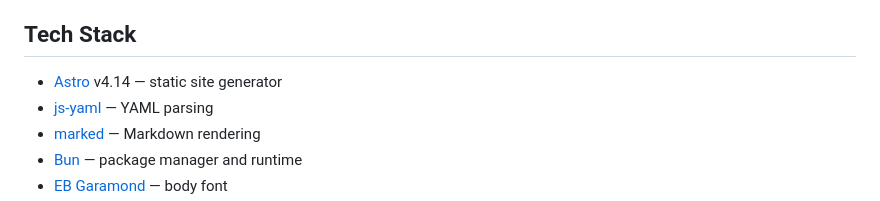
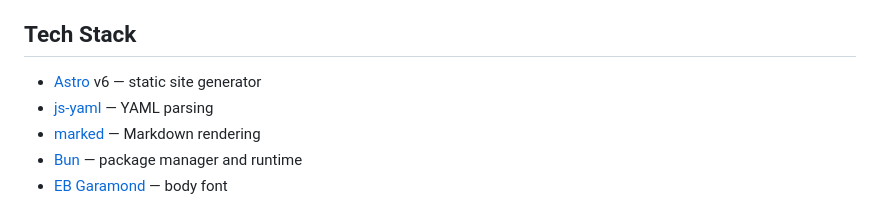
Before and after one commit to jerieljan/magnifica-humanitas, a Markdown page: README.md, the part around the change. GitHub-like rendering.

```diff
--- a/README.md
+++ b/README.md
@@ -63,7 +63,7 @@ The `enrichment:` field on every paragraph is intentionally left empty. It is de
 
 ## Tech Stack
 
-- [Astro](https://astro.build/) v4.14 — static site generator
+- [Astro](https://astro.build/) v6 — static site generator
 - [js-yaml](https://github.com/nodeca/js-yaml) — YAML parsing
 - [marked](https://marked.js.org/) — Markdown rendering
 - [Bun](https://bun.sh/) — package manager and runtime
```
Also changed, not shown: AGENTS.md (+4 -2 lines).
---
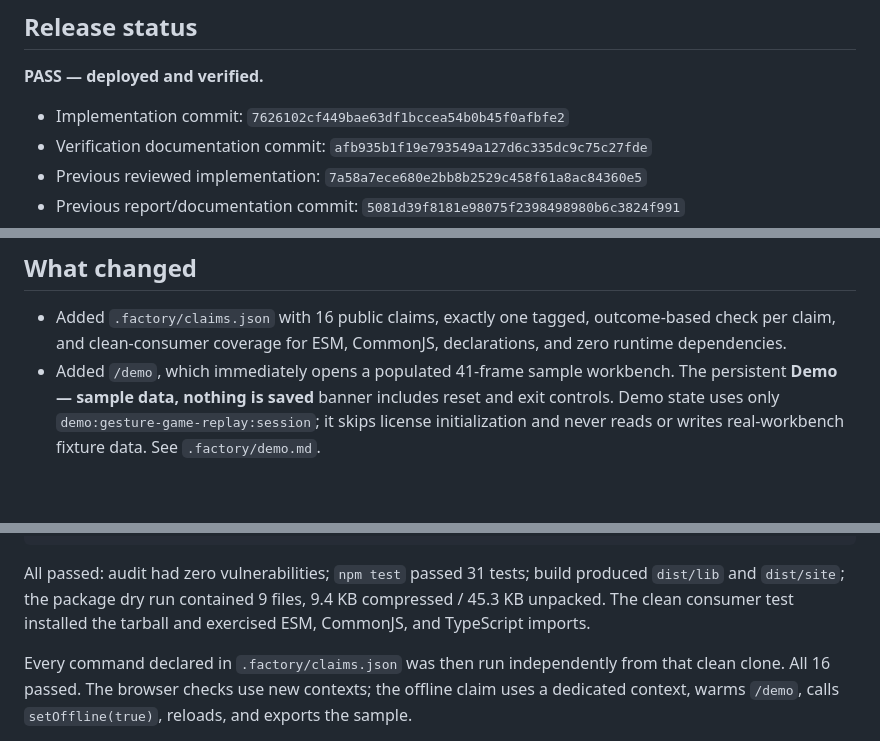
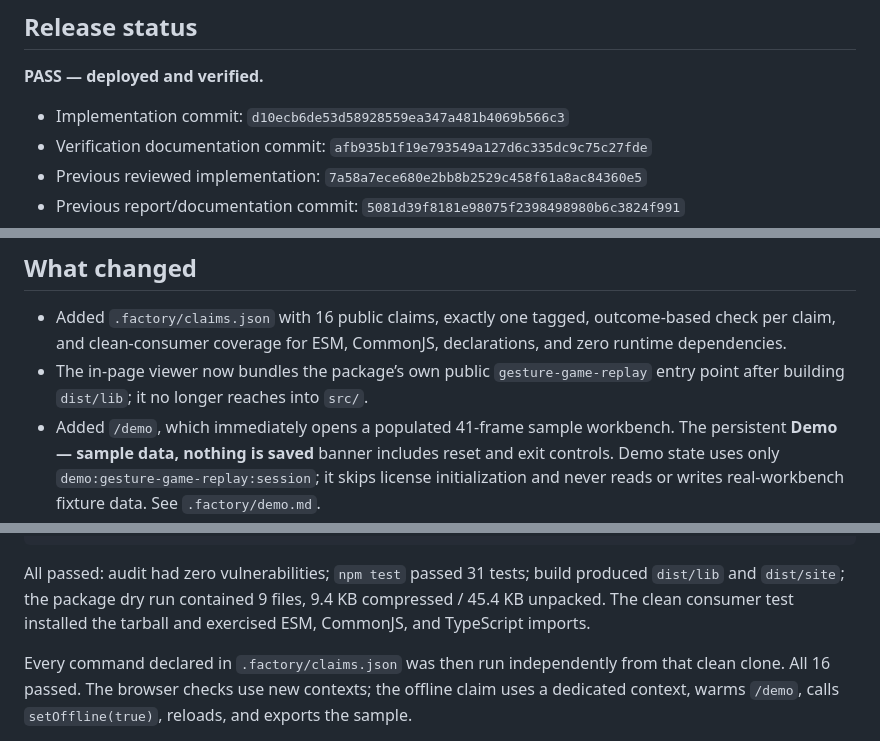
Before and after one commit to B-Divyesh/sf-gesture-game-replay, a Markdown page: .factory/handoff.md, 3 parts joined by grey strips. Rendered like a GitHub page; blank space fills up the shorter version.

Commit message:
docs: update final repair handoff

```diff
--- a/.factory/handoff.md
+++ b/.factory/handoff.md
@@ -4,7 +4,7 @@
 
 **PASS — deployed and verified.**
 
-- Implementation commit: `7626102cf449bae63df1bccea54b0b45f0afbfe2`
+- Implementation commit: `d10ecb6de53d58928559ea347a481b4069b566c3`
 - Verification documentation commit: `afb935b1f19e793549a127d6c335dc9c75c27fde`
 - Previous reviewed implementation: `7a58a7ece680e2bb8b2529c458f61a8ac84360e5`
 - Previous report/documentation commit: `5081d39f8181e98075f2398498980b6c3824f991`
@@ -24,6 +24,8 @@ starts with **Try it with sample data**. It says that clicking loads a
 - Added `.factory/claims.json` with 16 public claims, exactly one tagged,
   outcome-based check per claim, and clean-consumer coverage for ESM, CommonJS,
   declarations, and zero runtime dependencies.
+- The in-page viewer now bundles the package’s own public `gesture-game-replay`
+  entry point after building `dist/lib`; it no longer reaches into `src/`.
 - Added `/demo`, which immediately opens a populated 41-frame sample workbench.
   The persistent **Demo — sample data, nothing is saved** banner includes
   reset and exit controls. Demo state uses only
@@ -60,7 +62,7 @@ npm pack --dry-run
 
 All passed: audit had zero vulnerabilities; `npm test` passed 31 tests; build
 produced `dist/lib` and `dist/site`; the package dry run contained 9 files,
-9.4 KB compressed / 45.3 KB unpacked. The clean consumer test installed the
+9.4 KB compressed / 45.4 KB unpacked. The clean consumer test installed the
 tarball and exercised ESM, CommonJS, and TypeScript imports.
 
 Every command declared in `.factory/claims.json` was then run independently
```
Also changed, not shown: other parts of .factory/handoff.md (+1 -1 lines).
...
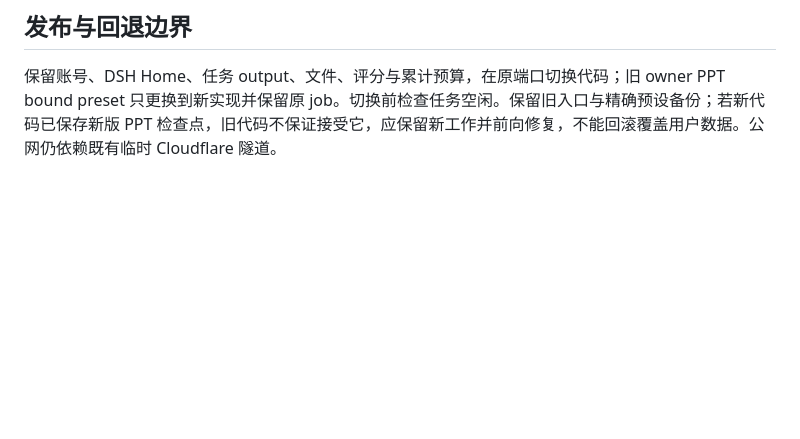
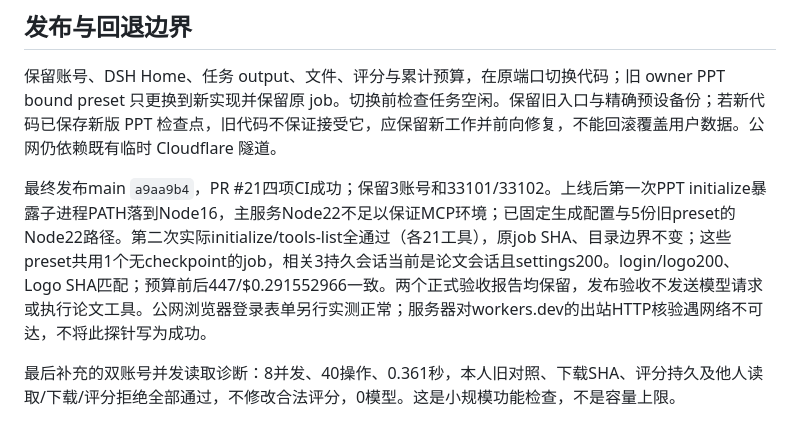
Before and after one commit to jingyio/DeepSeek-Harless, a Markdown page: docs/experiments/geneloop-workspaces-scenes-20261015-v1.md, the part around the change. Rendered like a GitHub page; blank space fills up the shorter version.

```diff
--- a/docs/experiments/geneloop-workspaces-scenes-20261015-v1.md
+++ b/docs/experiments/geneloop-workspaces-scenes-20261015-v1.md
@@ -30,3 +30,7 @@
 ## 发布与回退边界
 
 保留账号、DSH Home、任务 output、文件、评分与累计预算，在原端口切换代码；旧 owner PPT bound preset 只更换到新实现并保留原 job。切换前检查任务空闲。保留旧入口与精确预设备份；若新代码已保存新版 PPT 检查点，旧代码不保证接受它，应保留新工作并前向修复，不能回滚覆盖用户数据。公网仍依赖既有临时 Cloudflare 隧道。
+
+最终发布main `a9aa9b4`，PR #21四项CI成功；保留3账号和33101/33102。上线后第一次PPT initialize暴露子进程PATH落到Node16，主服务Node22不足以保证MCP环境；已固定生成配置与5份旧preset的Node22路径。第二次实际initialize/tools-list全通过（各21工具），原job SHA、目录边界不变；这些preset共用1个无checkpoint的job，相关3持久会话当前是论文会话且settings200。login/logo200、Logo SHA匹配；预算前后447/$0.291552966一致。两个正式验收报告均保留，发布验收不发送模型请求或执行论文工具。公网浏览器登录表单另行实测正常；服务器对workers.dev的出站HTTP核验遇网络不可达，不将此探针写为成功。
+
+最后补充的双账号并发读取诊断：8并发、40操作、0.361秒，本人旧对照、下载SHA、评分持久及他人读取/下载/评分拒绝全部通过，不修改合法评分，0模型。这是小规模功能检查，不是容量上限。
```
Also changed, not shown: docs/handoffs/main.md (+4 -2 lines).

* What to produce *
All lines in the listing above between the line with "Before and after one commit to jerieljan/magnifica-humanitas, a" and the line with "Also changed, not shown: AGENTS.md", inclusive, should be set down exactly, and no line outside that range.

* Solution to this task *
Before and after one commit to jerieljan/magnifica-humanitas, a Markdown page: README.md, the part around the change. GitHub-like rendering.

```diff
--- a/README.md
+++ b/README.md
@@ -63,7 +63,7 @@ The `enrichment:` field on every paragraph is intentionally left empty. It is de
 
 ## Tech Stack
 
-- [Astro](https://astro.build/) v4.14 — static site generator
+- [Astro](https://astro.build/) v6 — static site generator
 - [js-yaml](https://github.com/nodeca/js-yaml) — YAML parsing
 - [marked](https://marked.js.org/) — Markdown rendering
 - [Bun](https://bun.sh/) — package manager and runtime
```
Also changed, not shown: AGENTS.md (+4 -2 lines).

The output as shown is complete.